Latinos bring negative stereotypes about black Americans to the U.S. when they immigrate and identify more with whites than blacks
The research also found that living in the same neighborhoods with black Americans seems to reinforce, rather than reduce, the negative stereotypes Latino immigrants have of blacks, said Paula D. McClain, a Duke University political science professor who is the study’s lead author.
McClain said the findings are significant because the South has the largest population of blacks in the U.S. and has been defined more than other regions along a black-white divide. How Latino immigrants relate to blacks and whites -- and how those groups relate to Latinos -- has implications for the social and political dynamic of the region, she said.
“Given the increasing number of Latino immigrants in the South and the possibility that over time their numbers might rival or even surpass black Americans in the region, if large portions of Latino immigrants maintain negative attitudes of black Americans, where will this leave blacks?” the researchers wrote. “Will blacks find that they must not only make demands on whites for continued progress, but also mount a fight on another front against Latinos?”
In an interview, McClain added: “We’re actually pretty depressed about a lot of our findings.”

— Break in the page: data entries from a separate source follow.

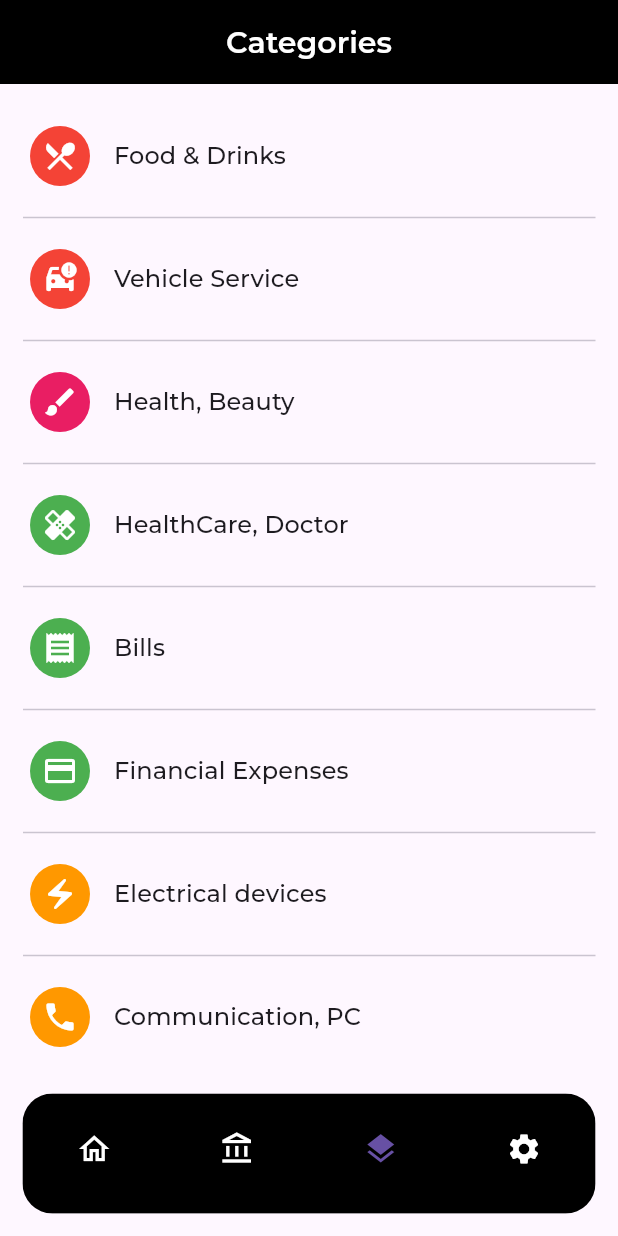
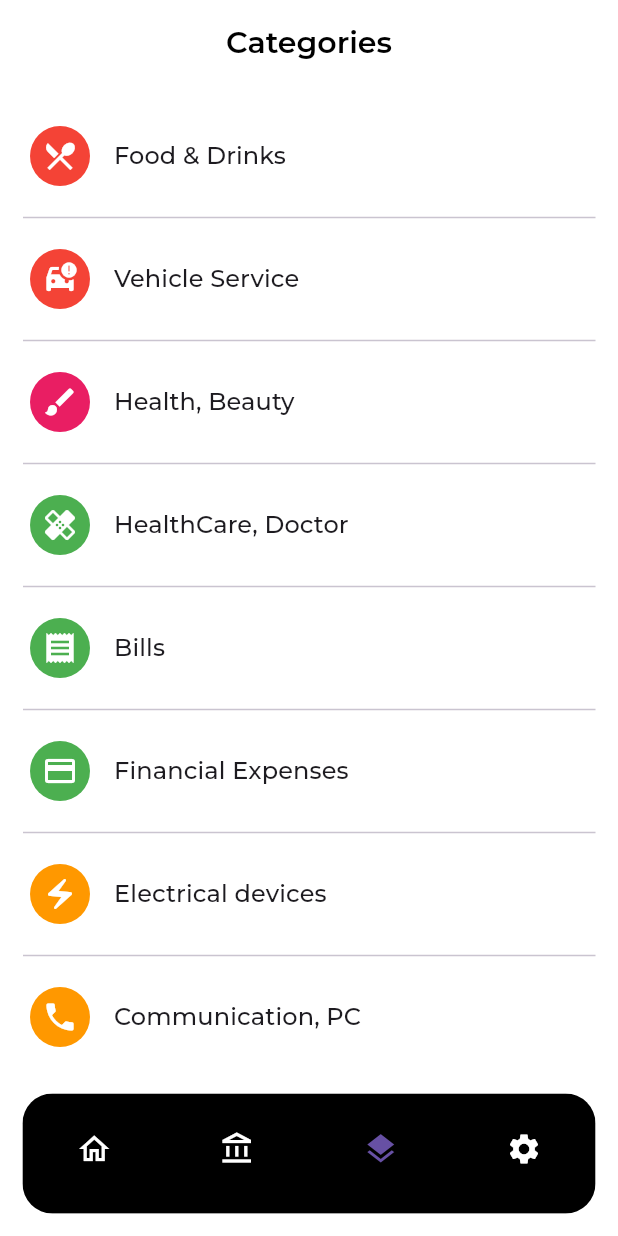
Before and after one commit to omar-arnous/Track-It, a Flutter app: the screen it shows after launch, item 3 of the bottom bar chosen, on a phone screen of 412 x 824 dp. Run offline on Flutter 3.47's test engine with Material 3 defaults, Android fonts, the phone set to English and light mode, and no system bars; our stand-ins replace bloc, cloud_firestore, dartz, equatable, firebase_auth, firebase_core and 7 more; accounts and stored records are empty.

Commit message:
Refactor: app bar theme and layout

```diff
--- a/lib/core/theme/theme.dart
+++ b/lib/core/theme/theme.dart
@@ -75,12 +75,14 @@ class TrackItTheme {
   static ThemeData light() {
     return ThemeData(
       useMaterial3: true,
+      secondaryHeaderColor: Colors.black,
       brightness: Brightness.light,
+      scaffoldBackgroundColor: Colors.white,
       appBarTheme: AppBarTheme(
         centerTitle: true,
         titleTextStyle: lightTextTheme.titleMedium,
-        color: Colors.black,
-        iconTheme: const IconThemeData(color: Colors.white),
+        color: Colors.white,
+        iconTheme: const IconThemeData(color: Colors.black),
       ),
       textTheme: lightTextTheme,
       inputDecorationTheme: InputDecorationTheme(
--- a/lib/presentation/pages/layout.dart
+++ b/lib/presentation/pages/layout.dart
@@ -82,7 +82,10 @@ class Layout extends StatelessWidget {
     switch (index) {
       case 0:
         return AppBar(
-          title: const Text('TrackIt'),
+          title: const Text(
+            'TrackIt',
+            style: TextStyle(color: Colors.black),
+          ),
           actions: [
             IconButton(
               onPressed: () {},
@@ -92,7 +95,10 @@ class Layout extends StatelessWidget {
         );
       case 1:
         return AppBar(
-          title: const Text('Accounts'),
+          title: const Text(
+            'Accounts',
+            style: TextStyle(color: Colors.black),
+          ),
           actions: [
             IconButton(
               onPressed: () => context.push(kAddEditAccount),
@@ -102,15 +108,25 @@ class Layout extends StatelessWidget {
         );
       case 2:
         return AppBar(
-          title: const Text('Categories'),
+          backgroundColor: Colors.white,
+          title: const Text(
+            'Categories',
+            style: TextStyle(color: Colors.black),
+          ),
         );
       case 3:
         return AppBar(
-          title: const Text('Settings'),
+          title: const Text(
+            'Settings',
+            style: TextStyle(color: Colors.black),
+          ),
         );
       default:
         return AppBar(
-          title: const Text('TrackIt'),
+          title: const Text(
+            'TrackIt',
+            style: TextStyle(color: Colors.black),
+          ),
         );
     }
   }
```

Racial Distancing in a Southern City: Latino Immigrants’ Views of Black Americans